■ Work item ■
Would you restate every entry below word for word? Leave out the pictures.

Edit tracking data
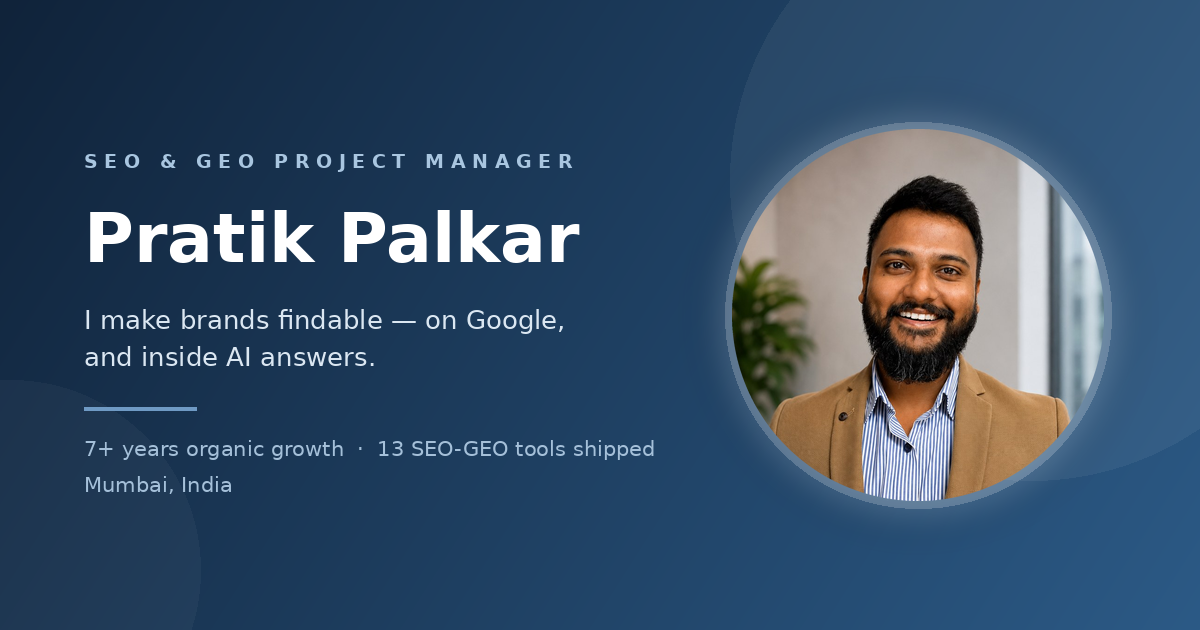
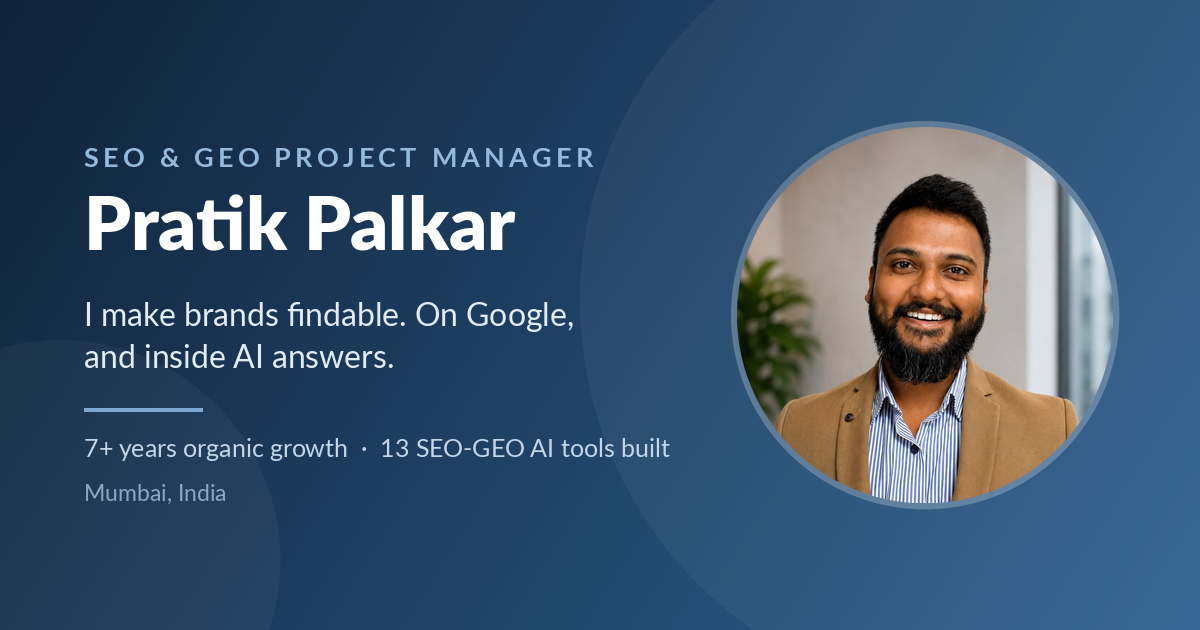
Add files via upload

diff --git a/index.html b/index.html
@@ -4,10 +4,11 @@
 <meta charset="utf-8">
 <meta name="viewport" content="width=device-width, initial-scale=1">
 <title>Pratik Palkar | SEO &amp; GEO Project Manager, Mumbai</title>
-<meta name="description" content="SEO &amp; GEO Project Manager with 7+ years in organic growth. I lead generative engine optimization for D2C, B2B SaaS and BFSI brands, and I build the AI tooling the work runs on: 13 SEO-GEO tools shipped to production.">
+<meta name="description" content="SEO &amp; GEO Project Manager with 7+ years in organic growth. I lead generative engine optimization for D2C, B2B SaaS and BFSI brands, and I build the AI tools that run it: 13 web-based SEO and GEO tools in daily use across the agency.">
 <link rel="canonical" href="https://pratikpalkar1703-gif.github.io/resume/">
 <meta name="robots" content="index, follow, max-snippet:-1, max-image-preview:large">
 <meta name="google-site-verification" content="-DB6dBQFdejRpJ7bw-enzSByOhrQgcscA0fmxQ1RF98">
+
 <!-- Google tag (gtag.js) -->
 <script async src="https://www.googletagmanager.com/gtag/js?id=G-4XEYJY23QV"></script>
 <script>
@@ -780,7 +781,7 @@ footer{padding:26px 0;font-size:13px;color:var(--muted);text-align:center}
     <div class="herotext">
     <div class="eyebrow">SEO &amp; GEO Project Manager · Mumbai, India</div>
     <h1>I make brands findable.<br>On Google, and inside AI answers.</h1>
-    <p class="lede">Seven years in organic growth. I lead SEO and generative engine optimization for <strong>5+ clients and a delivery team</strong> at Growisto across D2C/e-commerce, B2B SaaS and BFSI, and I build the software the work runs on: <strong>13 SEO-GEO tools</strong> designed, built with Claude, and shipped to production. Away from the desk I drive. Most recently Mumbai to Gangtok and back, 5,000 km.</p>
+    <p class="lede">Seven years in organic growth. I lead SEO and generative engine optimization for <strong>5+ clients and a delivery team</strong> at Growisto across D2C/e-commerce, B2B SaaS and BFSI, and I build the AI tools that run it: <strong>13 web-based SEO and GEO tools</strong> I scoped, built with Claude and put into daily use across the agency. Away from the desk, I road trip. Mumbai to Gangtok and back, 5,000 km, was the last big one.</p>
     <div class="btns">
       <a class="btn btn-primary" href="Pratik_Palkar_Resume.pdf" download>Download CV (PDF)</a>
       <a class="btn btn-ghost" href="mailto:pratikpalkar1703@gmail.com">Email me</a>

■ The completed task ■
Add files via upload

diff --git a/index.html b/index.html
@@ -4,10 +4,11 @@
 <meta charset="utf-8">
 <meta name="viewport" content="width=device-width, initial-scale=1">
 <title>Pratik Palkar | SEO &amp; GEO Project Manager, Mumbai</title>
-<meta name="description" content="SEO &amp; GEO Project Manager with 7+ years in organic growth. I lead generative engine optimization for D2C, B2B SaaS and BFSI brands, and I build the AI tooling the work runs on: 13 SEO-GEO tools shipped to production.">
+<meta name="description" content="SEO &amp; GEO Project Manager with 7+ years in organic growth. I lead generative engine optimization for D2C, B2B SaaS and BFSI brands, and I build the AI tools that run it: 13 web-based SEO and GEO tools in daily use across the agency.">
 <link rel="canonical" href="https://pratikpalkar1703-gif.github.io/resume/">
 <meta name="robots" content="index, follow, max-snippet:-1, max-image-preview:large">
 <meta name="google-site-verification" content="-DB6dBQFdejRpJ7bw-enzSByOhrQgcscA0fmxQ1RF98">
+
 <!-- Google tag (gtag.js) -->
 <script async src="https://www.googletagmanager.com/gtag/js?id=G-4XEYJY23QV"></script>
 <script>
@@ -780,7 +781,7 @@ footer{padding:26px 0;font-size:13px;color:var(--muted);text-align:center}
     <div class="herotext">
     <div class="eyebrow">SEO &amp; GEO Project Manager · Mumbai, India</div>
     <h1>I make brands findable.<br>On Google, and inside AI answers.</h1>
-    <p class="lede">Seven years in organic growth. I lead SEO and generative engine optimization for <strong>5+ clients and a delivery team</strong> at Growisto across D2C/e-commerce, B2B SaaS and BFSI, and I build the software the work runs on: <strong>13 SEO-GEO tools</strong> designed, built with Claude, and shipped to production. Away from the desk I drive. Most recently Mumbai to Gangtok and back, 5,000 km.</p>
+    <p class="lede">Seven years in organic growth. I lead SEO and generative engine optimization for <strong>5+ clients and a delivery team</strong> at Growisto across D2C/e-commerce, B2B SaaS and BFSI, and I build the AI tools that run it: <strong>13 web-based SEO and GEO tools</strong> I scoped, built with Claude and put into daily use across the agency. Away from the desk, I road trip. Mumbai to Gangtok and back, 5,000 km, was the last big one.</p>
     <div class="btns">
       <a class="btn btn-primary" href="Pratik_Palkar_Resume.pdf" download>Download CV (PDF)</a>
       <a class="btn btn-ghost" href="mailto:pratikpalkar1703@gmail.com">Email me</a>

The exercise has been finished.